Unlike other insurance policies, life insurance has little use while the policyholder is alive. For many people, this can seem like an unnecessary expense, especially when they realize that the policy is no longer as valuable as it once promised to be. There may come a time when you no longer need the policy, or when you need the money more. You may wonder if it makes sense to keep paying your premiums each month instead of using those funds for other things in your budget; or maybe you need to fund something bigger and want to cash in your policy for its full value. If you need money, selling your life insurance policy can be profitable. Just make sure you know how the process works, what’s at stake, and how to make choices you won’t regret later.
How Does Selling a Life Insurance Policy Work?
Just as when you initially purchased your life insurance policy, when you sell it you are entering into a legal contract. You agree to sell the entire policy to a third party, and the death benefit associated with it, in exchange for money you both agree to. To be more specific, when you sell your policy, you give up all rights and future payouts associated with it. Once the deal is finalized. The buyer takes over all premium payments and becomes the beneficiary of the death benefits and all former names are erased.
There are a few other terms for this process, so when you sell your policy, you may hear it called a “life settlement” or a “viatical settlement.” The latter happens when the seller has a terminal illness or a life expectancy of less than two years.
How to Sell a Life Insurance Policy
As you might imagine, selling life insurance to third parties is part of a highly regulated industry. Therefore it can be a very complex process. While you can try to find a buyer yourself. The safest and most efficient way is to work with professionals in this field. These may include:
- A professional advisor
- A life insurance broker who can give you advice and look for buyers on your behalf
- A life insurance provider
Make sure the people you are dealing with are licensed. You can call your state insurance department to check their background. This simple step can help prevent fraud or other problems.
Once you have a buyer, have the following information on hand:
- The type of life insurance you have; if you have term life insurance, you may also want to find out if you can convert it to a universal life or whole life policy
- Personal information, such as your health and medical history, and any other facts that may affect the value of your policy
- The cash surrender value of the policy
- How many years premiums will have to be paid for
How Much Can You Get In a Life Insurance Settlement?
As a policyholder, you can expect to receive about 20% to 25% of the amount that would be paid out when you die, although this figure can vary. The exact amount you will receive in cash back when you settle depends on a wide range of factors, including:
- The value of the policy’s death benefit
- Your age
- The cost and time you have left to pay premiums
Many companies have restrictions in place before they even consider a deal. For example, some limit the process to people over the age of 65. You will be asked to submit an application through a formal process before they will approve you without question. Then they will use the above factors (and maybe more) to arrive at a price that still allows them to make a profit. The amount of money the seller will get must be more than the surrender value of the policy and will be less than the value of the policy’s death benefit.

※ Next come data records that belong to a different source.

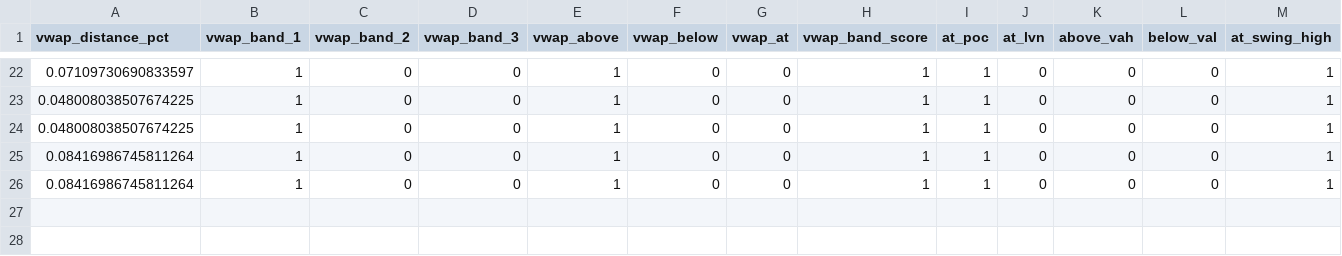
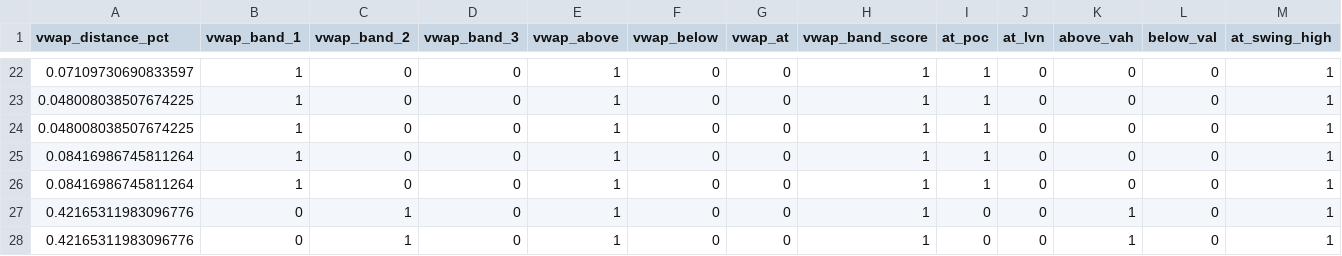
Before and after one commit to andyjohnson947/Ganymede-Prod-Rev-1.9, a CSV file: ml_system/data/training_data.csv, drawn as a sheet; only a part is shown, gaps mark what is left out; rows hold the shown columns only; the diff names each change by its address in the sheet, - before the commit and + after, or states it on an @@ line.

```diff
--- a/ml_system/data/training_data.csv
+++ b/ml_system/data/training_data.csv
+row 27: 0.42165311983096776 | 0 | 1 | 0 | 1 | 0 | 0 | 1 | 0 | 0 | 1 | 0 | 1
+row 28: 0.42165311983096776 | 0 | 1 | 0 | 1 | 0 | 0 | 1 | 0 | 0 | 1 | 0 | 1
```
Also changed, not shown: ml_system/models/feature_importance_baseline.csv, 4 other files.
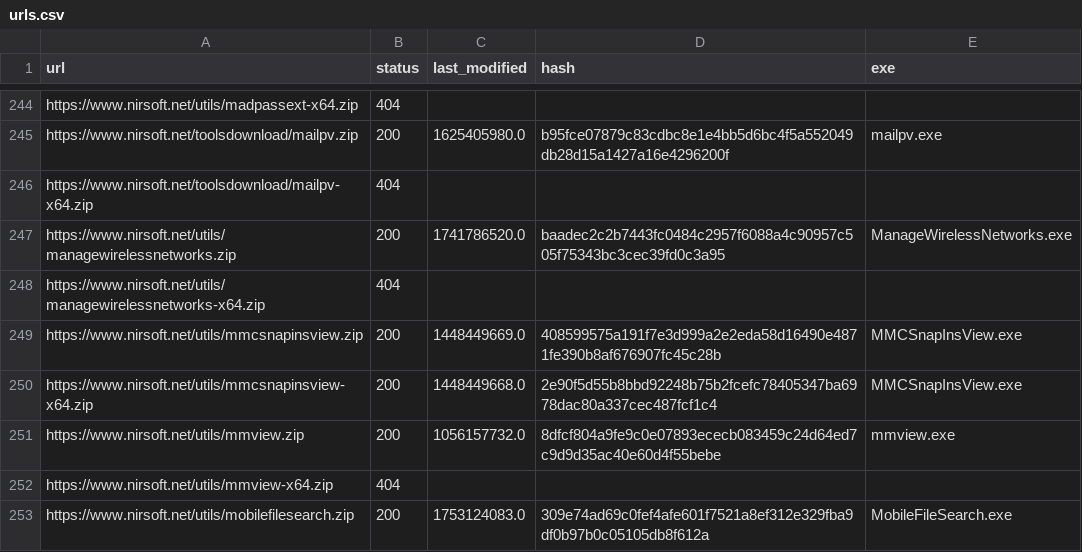
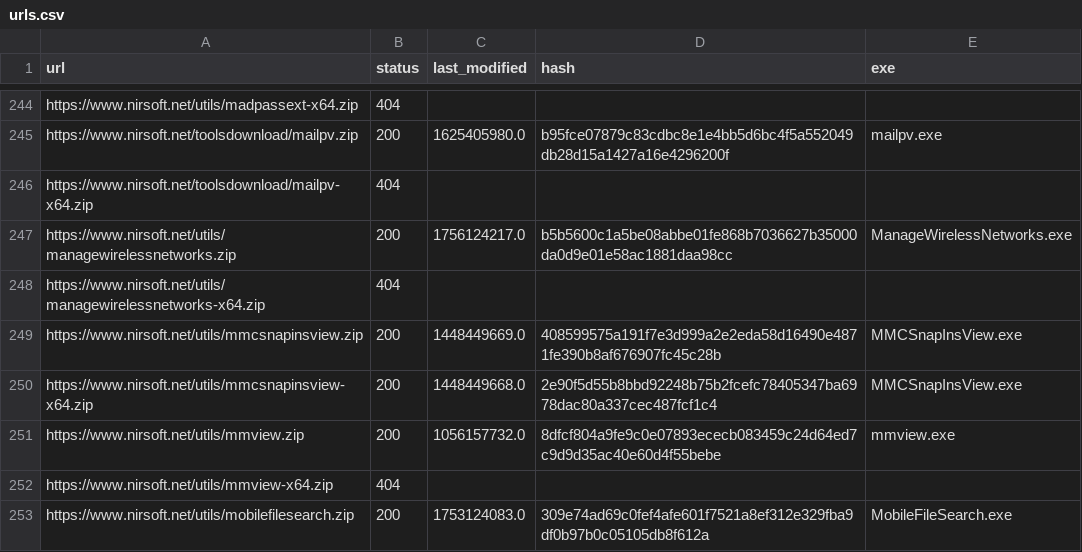
Before and after one commit to ScoopInstaller/Nirsoft, a CSV file: cache/urls.csv, drawn as a sheet; only a part is shown, gaps mark what is left out.

```diff
--- a/cache/urls.csv
+++ b/cache/urls.csv
@@ -246,3 +246,3 @@ https://www.nirsoft.net/toolsdownload/mailpv.zip,200,1625405980.0,b95fce07879c83
 https://www.nirsoft.net/toolsdownload/mailpv-x64.zip,404,,,
-https://www.nirsoft.net/utils/managewirelessnetworks.zip,200,1741786520.0,baadec2c2b7443fc0484c2957f6088a4c90957c505f75343bc3cec39fd0c3a95,ManageWirelessNetworks.exe
+https://www.nirsoft.net/utils/managewirelessnetworks.zip,200,1756124217.0,b5b5600c1a5be08abbe01fe868b7036627b35000da0d9e01e58ac1881daa98cc,ManageWirelessNetworks.exe
 https://www.nirsoft.net/utils/managewirelessnetworks-x64.zip,404,,,
```
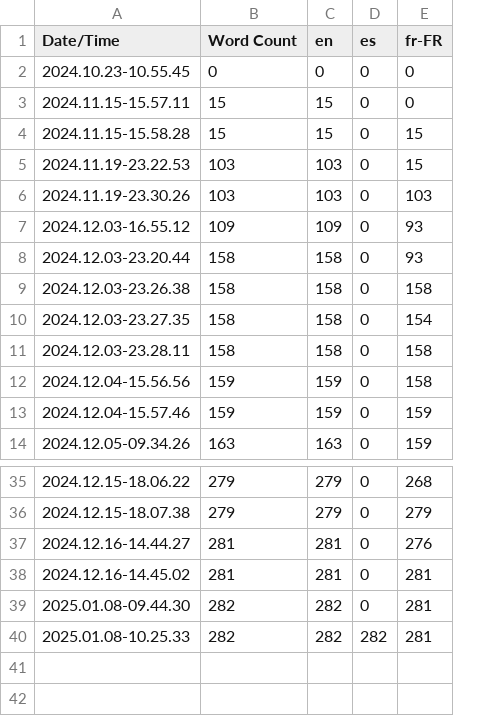
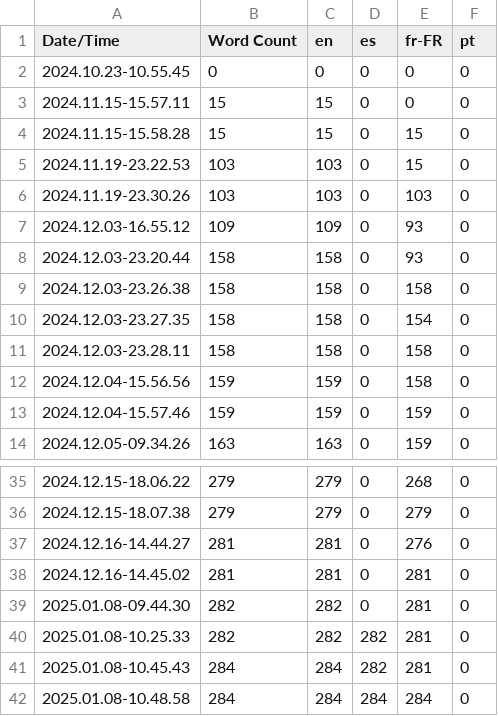
Before and after one commit to ManonWimmer/CouchGame2024, a CSV file: CouchGame2024/Content/Localization/Game/Game.csv, drawn as a sheet; only a part is shown, gaps mark what is left out; the diff names each change by its address in the sheet, - before the commit and + after, or states it on an @@ line.

```diff
--- a/CouchGame2024/Content/Localization/Game/Game.csv
+++ b/CouchGame2024/Content/Localization/Game/Game.csv
+column F (pt), rows 2-14: all 0; rows 35-40: all 0
+row 41: 2025.01.08-10.45.43 | 284 | 284 | 282 | 281 | 0
+row 42: 2025.01.08-10.48.58 | 284 | 284 | 284 | 284 | 0
```
Also changed, not shown: 14 other files.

Economic hardship may prompt you to consider liquidating your assets for cash. Sometimes you have no other choice, but when it comes to life insurance, think about why you bought the policy in the first place. Do you still need the coverage? Are the beneficiaries of the policy dependent on the death benefit if something happens to you? Think carefully about the answers to these questions and talk to your insurance agent or financial advisor before to selling your life insurance policy.